(Before and after images)
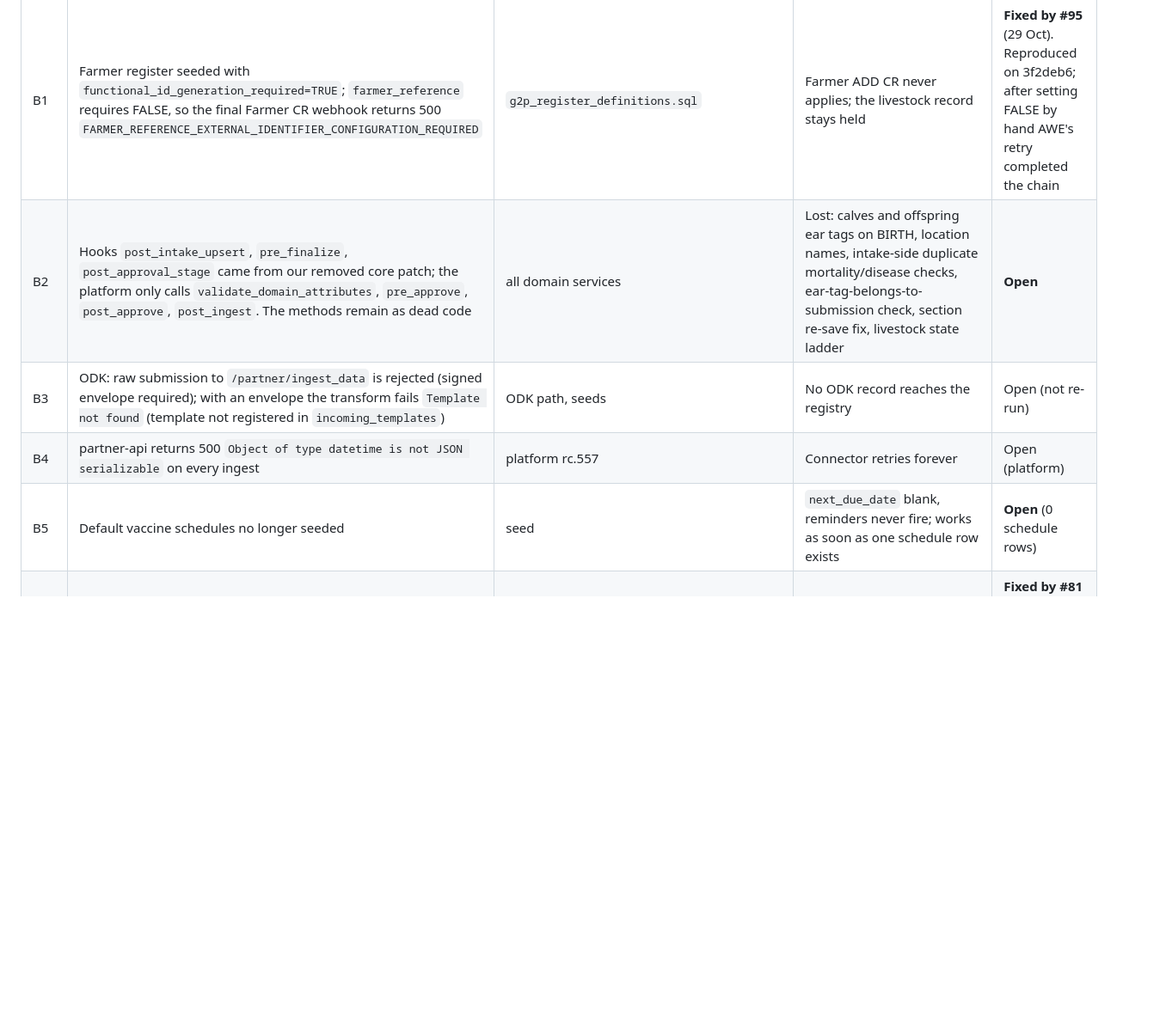
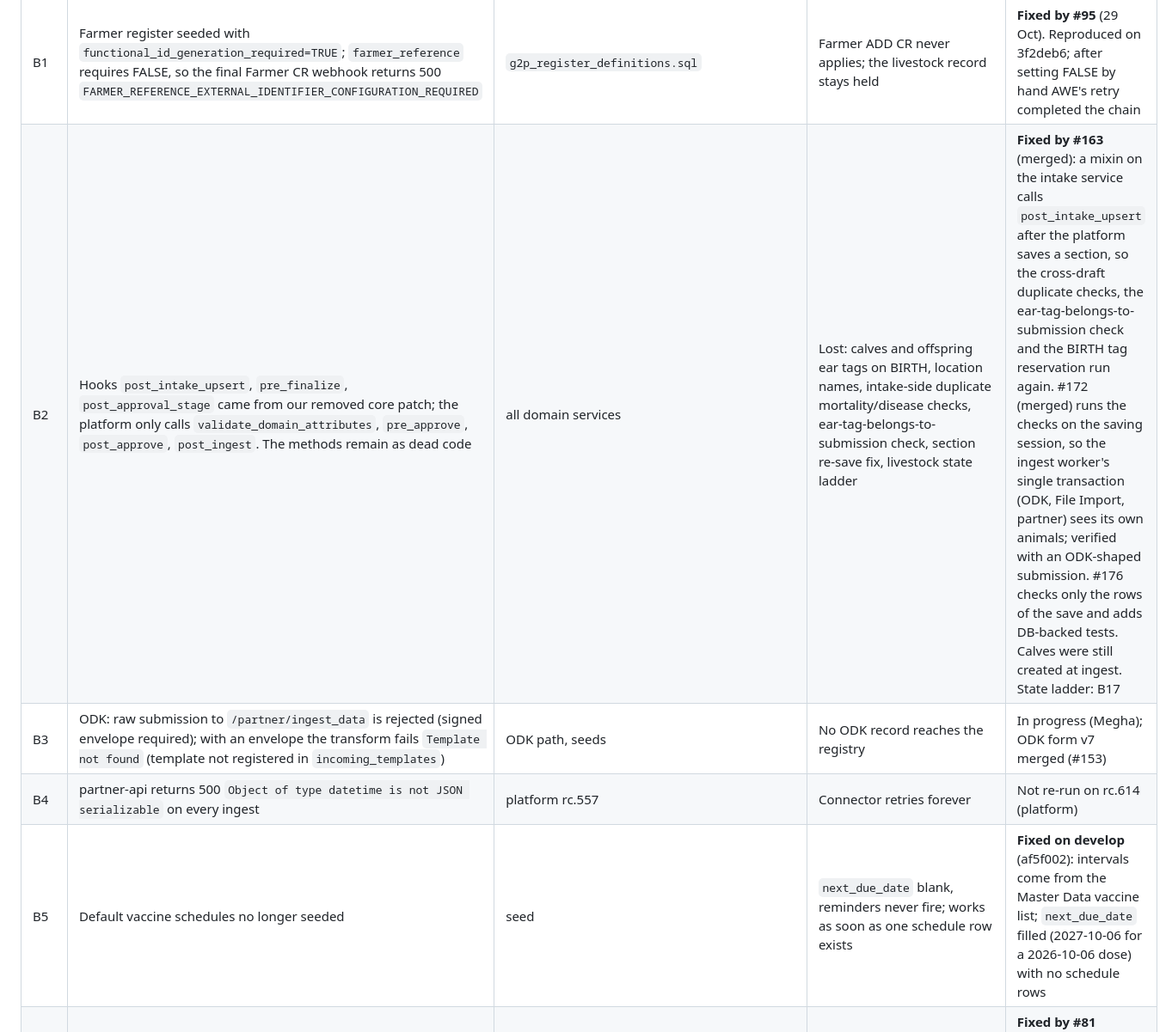
Before and after one commit to Centre-for-Open-Societal-Systems/livestock-registry, a Markdown page: docs/pr78-validation-livestock.md, the part around one of its changes. Shown at 86% size. GitHub-like rendering; blank space fills up the shorter version.

```diff
--- a/docs/pr78-validation-livestock.md
+++ b/docs/pr78-validation-livestock.md
@@ -49,10 +53,10 @@ No registry code was modified in either run.
 | # | Finding | Where | Impact | State on develop head |
 |---|---|---|---|---|
 | B1 | Farmer register seeded with `functional_id_generation_required=TRUE`; `farmer_reference` requires FALSE, so the final Farmer CR webhook returns 500 `FARMER_REFERENCE_EXTERNAL_IDENTIFIER_CONFIGURATION_REQUIRED` | `g2p_register_definitions.sql` | Farmer ADD CR never applies; the livestock record stays held | **Fixed by #95** (29 Oct). Reproduced on 3f2deb6; after setting FALSE by hand AWE's retry completed the chain |
-| B2 | Hooks `post_intake_upsert`, `pre_finalize`, `post_approval_stage` came from our removed core patch; the platform only calls `validate_domain_attributes`, `pre_approve`, `post_approve`, `post_ingest`. The methods remain as dead code | all domain services | Lost: calves and offspring ear tags on BIRTH, location names, intake-side duplicate mortality/disease checks, ear-tag-belongs-to-submission check, section re-save fix, livestock state ladder | **Open** |
-| B3 | ODK: raw submission to `/partner/ingest_data` is rejected (signed envelope required); with an envelope the transform fails `Template not found` (template not registered in `incoming_templates`) | ODK path, seeds | No ODK record reaches the registry | Open (not re-run) |
-| B4 | partner-api returns 500 `Object of type datetime is not JSON serializable` on every ingest | platform rc.557 | Connector retries forever | Open (platform) |
-| B5 | Default vaccine schedules no longer seeded | seed | `next_due_date` blank, reminders never fire; works as soon as one schedule row exists | **Open** (0 schedule rows) |
+| B2 | Hooks `post_intake_upsert`, `pre_finalize`, `post_approval_stage` came from our removed core patch; the platform only calls `validate_domain_attributes`, `pre_approve`, `post_approve`, `post_ingest`. The methods remain as dead code | all domain services | Lost: calves and offspring ear tags on BIRTH, location names, intake-side duplicate mortality/disease checks, ear-tag-belongs-to-submission check, section re-save fix, livestock state ladder | **Fixed by #163** (merged): a mixin on the intake service calls `post_intake_upsert` after the platform saves a section, so the cross-draft duplicate checks, the ear-tag-belongs-to-submission check and the BIRTH tag reservation run again. #172 (merged) runs the checks on the saving session, so the ingest worker's single transaction (ODK, File Import, partner) sees its own animals; verified with an ODK-shaped submission. #176 checks only the rows of the save and adds DB-backed tests. Calves were still created at ingest. State ladder: B17 |
+| B3 | ODK: raw submission to `/partner/ingest_data` is rejected (signed envelope required); with an envelope the transform fails `Template not found` (template not registered in `incoming_templates`) | ODK path, seeds | No ODK record reaches the registry | In progress (Megha); ODK form v7 merged (#153) |
+| B4 | partner-api returns 500 `Object of type datetime is not JSON serializable` on every ingest | platform rc.557 | Connector retries forever | Not re-run on rc.614 (platform) |
+| B5 | Default vaccine schedules no longer seeded | seed | `next_due_date` blank, reminders never fire; works as soon as one schedule row exists | **Fixed on develop** (af5f002): intervals come from the Master Data vaccine list; `next_due_date` filled (2027-10-06 for a 2026-10-06 dose) with no schedule rows |
 | B6 | db-seed image lost the callback secret template, code lists, geo seed and its entrypoint | `docker/db-seed/Dockerfile` | AWE webhooks 401; lists and locations not seeded | **Fixed by #81** (entrypoint, callback). Lists and geo now come from Master Data |
 | B7 | Extension beat producers use the worker's database engine; beat connects to localhost unless `REGISTRY_CELERY_WORKERS_DB_*` is set on beat | celery-beat config | Producers crash | Open (set locally by override) |
 | B8 | AWE seed runs before AWE has created its tables on a fresh stack | seed order | Policies missing on first install | Not reproduced on develop head |
```
Also changed, not shown: other parts of docs/pr78-validation-livestock.md (+33 -28 lines).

ASSIGNED TASK ▸ Nothing but the records, repeated exactly and stripped of pictures, should appear in the answer.

REPLY TO THE EXERCISE ▸
Before and after one commit to Centre-for-Open-Societal-Systems/livestock-registry, a Markdown page: docs/pr78-validation-livestock.md, the part around one of its changes. Shown at 86% size. GitHub-like rendering; blank space fills up the shorter version.

```diff
--- a/docs/pr78-validation-livestock.md
+++ b/docs/pr78-validation-livestock.md
@@ -49,10 +53,10 @@ No registry code was modified in either run.
 | # | Finding | Where | Impact | State on develop head |
 |---|---|---|---|---|
 | B1 | Farmer register seeded with `functional_id_generation_required=TRUE`; `farmer_reference` requires FALSE, so the final Farmer CR webhook returns 500 `FARMER_REFERENCE_EXTERNAL_IDENTIFIER_CONFIGURATION_REQUIRED` | `g2p_register_definitions.sql` | Farmer ADD CR never applies; the livestock record stays held | **Fixed by #95** (29 Oct). Reproduced on 3f2deb6; after setting FALSE by hand AWE's retry completed the chain |
-| B2 | Hooks `post_intake_upsert`, `pre_finalize`, `post_approval_stage` came from our removed core patch; the platform only calls `validate_domain_attributes`, `pre_approve`, `post_approve`, `post_ingest`. The methods remain as dead code | all domain services | Lost: calves and offspring ear tags on BIRTH, location names, intake-side duplicate mortality/disease checks, ear-tag-belongs-to-submission check, section re-save fix, livestock state ladder | **Open** |
-| B3 | ODK: raw submission to `/partner/ingest_data` is rejected (signed envelope required); with an envelope the transform fails `Template not found` (template not registered in `incoming_templates`) | ODK path, seeds | No ODK record reaches the registry | Open (not re-run) |
-| B4 | partner-api returns 500 `Object of type datetime is not JSON serializable` on every ingest | platform rc.557 | Connector retries forever | Open (platform) |
-| B5 | Default vaccine schedules no longer seeded | seed | `next_due_date` blank, reminders never fire; works as soon as one schedule row exists | **Open** (0 schedule rows) |
+| B2 | Hooks `post_intake_upsert`, `pre_finalize`, `post_approval_stage` came from our removed core patch; the platform only calls `validate_domain_attributes`, `pre_approve`, `post_approve`, `post_ingest`. The methods remain as dead code | all domain services | Lost: calves and offspring ear tags on BIRTH, location names, intake-side duplicate mortality/disease checks, ear-tag-belongs-to-submission check, section re-save fix, livestock state ladder | **Fixed by #163** (merged): a mixin on the intake service calls `post_intake_upsert` after the platform saves a section, so the cross-draft duplicate checks, the ear-tag-belongs-to-submission check and the BIRTH tag reservation run again. #172 (merged) runs the checks on the saving session, so the ingest worker's single transaction (ODK, File Import, partner) sees its own animals; verified with an ODK-shaped submission. #176 checks only the rows of the save and adds DB-backed tests. Calves were still created at ingest. State ladder: B17 |
+| B3 | ODK: raw submission to `/partner/ingest_data` is rejected (signed envelope required); with an envelope the transform fails `Template not found` (template not registered in `incoming_templates`) | ODK path, seeds | No ODK record reaches the registry | In progress (Megha); ODK form v7 merged (#153) |
+| B4 | partner-api returns 500 `Object of type datetime is not JSON serializable` on every ingest | platform rc.557 | Connector retries forever | Not re-run on rc.614 (platform) |
+| B5 | Default vaccine schedules no longer seeded | seed | `next_due_date` blank, reminders never fire; works as soon as one schedule row exists | **Fixed on develop** (af5f002): intervals come from the Master Data vaccine list; `next_due_date` filled (2027-10-06 for a 2026-10-06 dose) with no schedule rows |
 | B6 | db-seed image lost the callback secret template, code lists, geo seed and its entrypoint | `docker/db-seed/Dockerfile` | AWE webhooks 401; lists and locations not seeded | **Fixed by #81** (entrypoint, callback). Lists and geo now come from Master Data |
 | B7 | Extension beat producers use the worker's database engine; beat connects to localhost unless `REGISTRY_CELERY_WORKERS_DB_*` is set on beat | celery-beat config | Producers crash | Open (set locally by override) |
 | B8 | AWE seed runs before AWE has created its tables on a fresh stack | seed order | Policies missing on first install | Not reproduced on develop head |
```
Also changed, not shown: other parts of docs/pr78-validation-livestock.md (+33 -28 lines).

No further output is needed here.